“We’ve been reactive and localized for too long,” she said. “We need to identify the problem, the risks and the appropriate way to manage this and protect people’s lives and animals and the quality of life. It has gone beyond protecting a mosquito district. It’s the state’s problem.”
How the mosquito districts fit into a statewide program is another question. The Lemon Fair Mosquito Control district, which covers Cornwall and Bridport, has a $100,000 budget with some funds coming from the state for larvicide, in addition to local taxpayer dollars. The Lemon Fair district also has its own airplane for aerial spraying, which it lends to the BLGS. The BLGS mosquito district receives $57,000 from taxpayers in the four towns, while the state pays for larvicide treatment. The state funds from fees associated with boat registrations, but with those revenues have fallen since the recession began in 2008.

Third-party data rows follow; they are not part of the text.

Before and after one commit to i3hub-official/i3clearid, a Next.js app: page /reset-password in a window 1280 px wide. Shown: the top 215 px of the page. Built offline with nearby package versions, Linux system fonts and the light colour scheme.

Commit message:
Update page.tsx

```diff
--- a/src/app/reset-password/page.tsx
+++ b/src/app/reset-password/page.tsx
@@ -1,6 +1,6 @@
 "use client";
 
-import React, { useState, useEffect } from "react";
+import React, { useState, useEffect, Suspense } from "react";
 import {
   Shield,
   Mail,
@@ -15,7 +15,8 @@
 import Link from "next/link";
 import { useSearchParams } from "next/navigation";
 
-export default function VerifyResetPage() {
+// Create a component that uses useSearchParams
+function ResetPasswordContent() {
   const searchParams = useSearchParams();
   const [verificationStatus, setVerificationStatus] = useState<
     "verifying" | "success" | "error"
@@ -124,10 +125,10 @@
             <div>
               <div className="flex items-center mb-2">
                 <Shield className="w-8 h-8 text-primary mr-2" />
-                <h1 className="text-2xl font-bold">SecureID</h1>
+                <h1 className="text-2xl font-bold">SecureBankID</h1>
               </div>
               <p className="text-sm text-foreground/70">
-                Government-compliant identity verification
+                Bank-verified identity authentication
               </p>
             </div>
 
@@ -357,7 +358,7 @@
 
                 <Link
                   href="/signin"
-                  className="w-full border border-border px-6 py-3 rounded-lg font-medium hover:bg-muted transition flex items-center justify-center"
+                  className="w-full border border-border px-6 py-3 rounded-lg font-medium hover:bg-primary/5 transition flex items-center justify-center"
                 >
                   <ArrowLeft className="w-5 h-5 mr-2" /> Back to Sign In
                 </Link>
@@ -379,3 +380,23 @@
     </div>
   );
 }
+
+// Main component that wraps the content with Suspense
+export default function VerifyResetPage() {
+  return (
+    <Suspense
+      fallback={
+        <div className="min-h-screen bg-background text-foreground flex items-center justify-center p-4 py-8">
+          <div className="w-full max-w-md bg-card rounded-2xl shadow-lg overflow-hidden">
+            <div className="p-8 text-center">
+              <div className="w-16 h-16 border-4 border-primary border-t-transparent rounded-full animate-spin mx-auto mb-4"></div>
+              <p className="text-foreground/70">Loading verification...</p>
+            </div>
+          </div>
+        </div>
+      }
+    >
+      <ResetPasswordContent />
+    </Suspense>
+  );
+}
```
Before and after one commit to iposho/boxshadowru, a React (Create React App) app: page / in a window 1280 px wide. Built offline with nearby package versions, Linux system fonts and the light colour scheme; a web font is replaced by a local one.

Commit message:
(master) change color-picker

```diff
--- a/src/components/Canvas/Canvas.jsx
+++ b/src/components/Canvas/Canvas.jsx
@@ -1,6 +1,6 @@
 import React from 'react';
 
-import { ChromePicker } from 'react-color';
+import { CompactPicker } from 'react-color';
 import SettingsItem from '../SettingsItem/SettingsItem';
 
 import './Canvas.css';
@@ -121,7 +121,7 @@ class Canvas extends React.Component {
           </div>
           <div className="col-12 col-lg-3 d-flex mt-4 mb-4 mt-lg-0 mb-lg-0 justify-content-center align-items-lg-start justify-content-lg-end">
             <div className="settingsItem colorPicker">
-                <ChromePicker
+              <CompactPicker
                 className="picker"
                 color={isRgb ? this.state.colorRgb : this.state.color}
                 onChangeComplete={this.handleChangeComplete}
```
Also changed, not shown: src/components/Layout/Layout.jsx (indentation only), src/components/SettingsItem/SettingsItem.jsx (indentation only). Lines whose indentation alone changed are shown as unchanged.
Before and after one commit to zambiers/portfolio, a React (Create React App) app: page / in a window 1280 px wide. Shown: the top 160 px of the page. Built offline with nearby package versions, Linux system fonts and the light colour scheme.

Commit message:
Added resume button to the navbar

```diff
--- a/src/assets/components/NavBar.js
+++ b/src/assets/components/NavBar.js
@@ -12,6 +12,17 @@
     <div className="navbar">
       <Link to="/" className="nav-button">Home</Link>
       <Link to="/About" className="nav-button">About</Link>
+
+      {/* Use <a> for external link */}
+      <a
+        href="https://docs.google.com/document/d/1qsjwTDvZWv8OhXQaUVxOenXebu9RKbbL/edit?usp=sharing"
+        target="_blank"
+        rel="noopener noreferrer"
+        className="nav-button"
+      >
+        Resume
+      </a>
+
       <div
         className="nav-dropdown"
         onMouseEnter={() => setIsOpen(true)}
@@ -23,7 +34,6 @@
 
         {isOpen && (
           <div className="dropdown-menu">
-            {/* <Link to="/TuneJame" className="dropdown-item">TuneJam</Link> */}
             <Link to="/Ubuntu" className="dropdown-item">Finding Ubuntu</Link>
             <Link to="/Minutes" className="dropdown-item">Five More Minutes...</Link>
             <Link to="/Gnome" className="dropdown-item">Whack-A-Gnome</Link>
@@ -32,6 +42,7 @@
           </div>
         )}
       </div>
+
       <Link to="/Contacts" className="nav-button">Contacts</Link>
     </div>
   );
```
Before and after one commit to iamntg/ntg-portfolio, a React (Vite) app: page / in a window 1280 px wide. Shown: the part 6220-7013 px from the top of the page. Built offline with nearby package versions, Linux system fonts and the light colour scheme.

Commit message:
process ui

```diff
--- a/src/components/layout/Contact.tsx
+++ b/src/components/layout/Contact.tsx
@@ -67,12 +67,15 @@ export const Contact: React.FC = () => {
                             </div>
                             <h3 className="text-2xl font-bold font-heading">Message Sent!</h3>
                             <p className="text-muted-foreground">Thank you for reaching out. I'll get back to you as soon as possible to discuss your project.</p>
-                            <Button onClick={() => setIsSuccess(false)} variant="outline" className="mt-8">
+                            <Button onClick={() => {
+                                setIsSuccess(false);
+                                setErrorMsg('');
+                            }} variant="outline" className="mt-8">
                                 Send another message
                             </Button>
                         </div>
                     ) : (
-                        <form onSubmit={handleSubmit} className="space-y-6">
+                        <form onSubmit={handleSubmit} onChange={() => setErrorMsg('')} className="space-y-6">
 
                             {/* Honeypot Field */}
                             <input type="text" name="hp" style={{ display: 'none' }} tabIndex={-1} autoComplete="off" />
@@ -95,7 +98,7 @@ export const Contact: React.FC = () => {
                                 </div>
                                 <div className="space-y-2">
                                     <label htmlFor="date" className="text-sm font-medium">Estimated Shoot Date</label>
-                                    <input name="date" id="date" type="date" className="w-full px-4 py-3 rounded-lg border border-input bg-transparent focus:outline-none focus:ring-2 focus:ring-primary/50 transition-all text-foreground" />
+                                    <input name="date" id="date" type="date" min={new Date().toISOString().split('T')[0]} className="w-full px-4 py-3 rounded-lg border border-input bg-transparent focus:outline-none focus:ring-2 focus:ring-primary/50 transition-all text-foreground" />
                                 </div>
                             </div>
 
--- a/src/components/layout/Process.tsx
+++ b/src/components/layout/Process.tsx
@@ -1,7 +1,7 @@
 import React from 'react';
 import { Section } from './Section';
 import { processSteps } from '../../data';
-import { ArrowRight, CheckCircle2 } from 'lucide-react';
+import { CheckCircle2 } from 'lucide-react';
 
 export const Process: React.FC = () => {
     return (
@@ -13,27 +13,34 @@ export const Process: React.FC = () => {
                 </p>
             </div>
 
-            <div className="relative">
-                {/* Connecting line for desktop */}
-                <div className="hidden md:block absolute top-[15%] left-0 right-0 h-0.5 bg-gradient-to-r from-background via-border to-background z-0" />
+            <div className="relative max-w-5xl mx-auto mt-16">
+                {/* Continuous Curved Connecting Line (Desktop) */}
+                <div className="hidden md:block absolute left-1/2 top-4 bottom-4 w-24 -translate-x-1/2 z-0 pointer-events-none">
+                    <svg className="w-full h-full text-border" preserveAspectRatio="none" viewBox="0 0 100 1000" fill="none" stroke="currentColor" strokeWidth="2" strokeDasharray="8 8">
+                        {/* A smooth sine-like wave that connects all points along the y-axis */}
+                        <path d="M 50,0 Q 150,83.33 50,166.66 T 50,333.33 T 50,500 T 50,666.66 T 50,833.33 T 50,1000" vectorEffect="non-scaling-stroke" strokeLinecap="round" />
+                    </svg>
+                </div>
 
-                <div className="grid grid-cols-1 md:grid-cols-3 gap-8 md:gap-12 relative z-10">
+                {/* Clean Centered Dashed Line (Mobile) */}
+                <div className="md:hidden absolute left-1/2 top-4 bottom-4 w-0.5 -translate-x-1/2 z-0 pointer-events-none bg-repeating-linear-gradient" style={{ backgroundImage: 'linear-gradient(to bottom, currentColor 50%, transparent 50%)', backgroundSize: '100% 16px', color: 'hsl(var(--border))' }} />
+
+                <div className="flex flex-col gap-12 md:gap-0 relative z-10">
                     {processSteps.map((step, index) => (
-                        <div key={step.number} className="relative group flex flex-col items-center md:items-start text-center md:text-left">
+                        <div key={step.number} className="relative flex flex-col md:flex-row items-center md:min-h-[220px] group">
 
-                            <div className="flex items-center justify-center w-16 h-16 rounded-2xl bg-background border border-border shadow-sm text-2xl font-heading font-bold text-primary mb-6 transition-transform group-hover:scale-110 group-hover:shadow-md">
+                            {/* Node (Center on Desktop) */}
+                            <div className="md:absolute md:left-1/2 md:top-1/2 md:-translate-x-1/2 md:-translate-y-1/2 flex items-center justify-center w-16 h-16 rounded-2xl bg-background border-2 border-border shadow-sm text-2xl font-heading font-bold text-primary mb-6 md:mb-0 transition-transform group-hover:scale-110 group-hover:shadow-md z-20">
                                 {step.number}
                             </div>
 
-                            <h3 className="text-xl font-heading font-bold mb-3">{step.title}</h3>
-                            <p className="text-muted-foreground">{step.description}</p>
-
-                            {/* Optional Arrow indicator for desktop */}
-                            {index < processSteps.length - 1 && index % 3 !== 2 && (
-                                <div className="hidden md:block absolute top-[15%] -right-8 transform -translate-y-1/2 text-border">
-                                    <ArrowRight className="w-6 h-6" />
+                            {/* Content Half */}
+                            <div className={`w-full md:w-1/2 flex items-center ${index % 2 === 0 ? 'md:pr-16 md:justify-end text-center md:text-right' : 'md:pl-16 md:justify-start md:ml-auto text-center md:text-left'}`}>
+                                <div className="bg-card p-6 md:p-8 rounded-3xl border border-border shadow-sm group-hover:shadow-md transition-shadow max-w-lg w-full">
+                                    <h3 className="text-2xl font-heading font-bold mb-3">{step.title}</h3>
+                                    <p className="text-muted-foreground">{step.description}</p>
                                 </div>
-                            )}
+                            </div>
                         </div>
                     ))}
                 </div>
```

Meffe said the BLGS will need to ask for more money next season for a bare minimum program. He added that other towns such as Sudbury, Pittsford and Whiting have contacted him about joining the BLGS.
The lawmakers agreed that a program proposal needs to come within the month in order to get on the governor’s recommended list before the legislative session begins in January. But Mort Pierpont of the BLGS said someone needs to contact the Department of Health if any progress is to be made.
“I can’t get them to move on anything,” he said. “The mosquito season is ending and they are stalled.”
The legislative group called upon Ayer to take the lead and contact Health Commissioner Harry Chen, brief him on the legislators’ meeting with the mosquito districts and the need for a draft program proposal.
Overall, it was clear that area legislators will present a united front on the issue when the next session begins.
“You have sold the Legislature on the gravity of the problem, or else we wouldn’t be here,” Rep. Shaw said.